Retrieve all lines below that have the string "title".

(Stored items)
•••••

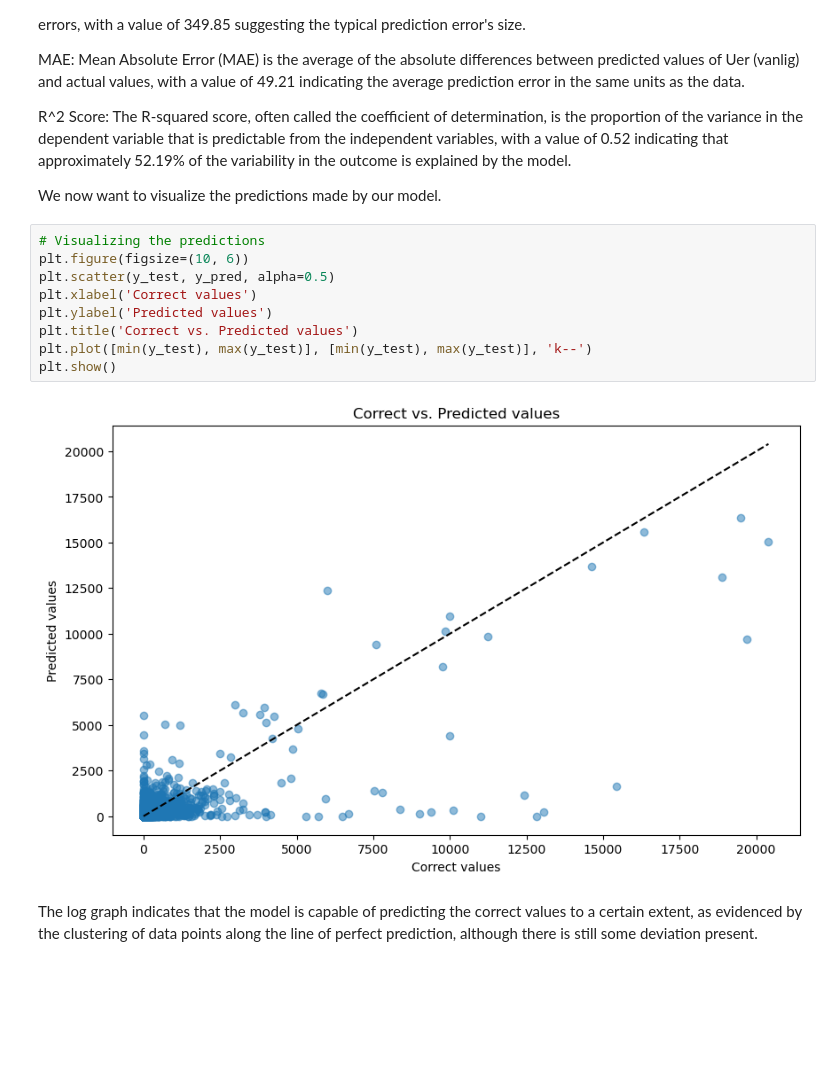
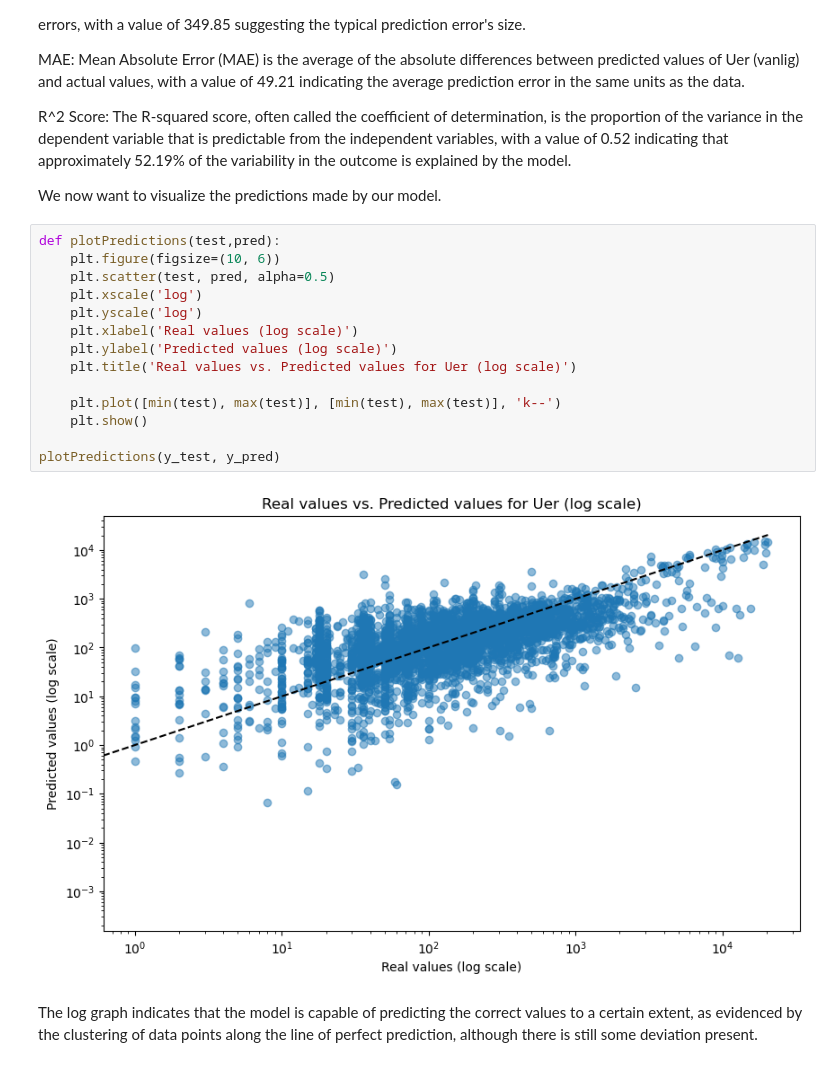
Before and after one commit to ThomasNicolai/info284groupexam, a Jupyter notebook: groupexam.ipynb, the cells around one changed output. Drawn from its saved outputs; the diff is of its cells as text; blank space fills up the shorter version.

Commit message:
log scale plots

```diff
--- a/groupexam.ipynb
+++ b/groupexam.ipynb
@@ -348,16 +348,21 @@ R^2 Score: The R-squared score, often called the coefficient of determination, i
 
 We now want to visualize the predictions made by our model.
 # %%
-# Visualizing the predictions
-plt.figure(figsize=(10, 6))
-plt.scatter(y_test, y_pred, alpha=0.5)
-plt.xlabel('Correct values')
-plt.ylabel('Predicted values')
-plt.title('Correct vs. Predicted values')
-plt.plot([min(y_test), max(y_test)], [min(y_test), max(y_test)], 'k--')
-plt.show()
+def plotPredictions(test,pred):
+    plt.figure(figsize=(10, 6))
+    plt.scatter(test, pred, alpha=0.5)
+    plt.xscale('log')
+    plt.yscale('log')
+    plt.xlabel('Real values (log scale)')
+    plt.ylabel('Predicted values (log scale)')
+    plt.title('Real values vs. Predicted values for Uer (log scale)')
+
+    plt.plot([min(test), max(test)], [min(test), max(test)], 'k--')
+    plt.show()
+
+plotPredictions(y_test, y_pred)
 # %% [output]
-[figure, old version]
+[figure, new version]
 # %% [markdown]
 The log graph indicates that the model is capable of predicting the correct values to a certain extent, as evidenced by the clustering of data points along the line of perfect prediction, although there is still some deviation present.
 # %%
```
Also changed, not shown: parts of 3 cells of this notebook.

•••••

**PROBLEM SOLUTION:**
-plt.title('Correct vs. Predicted values')
+    plt.title('Real values vs. Predicted values for Uer (log scale)')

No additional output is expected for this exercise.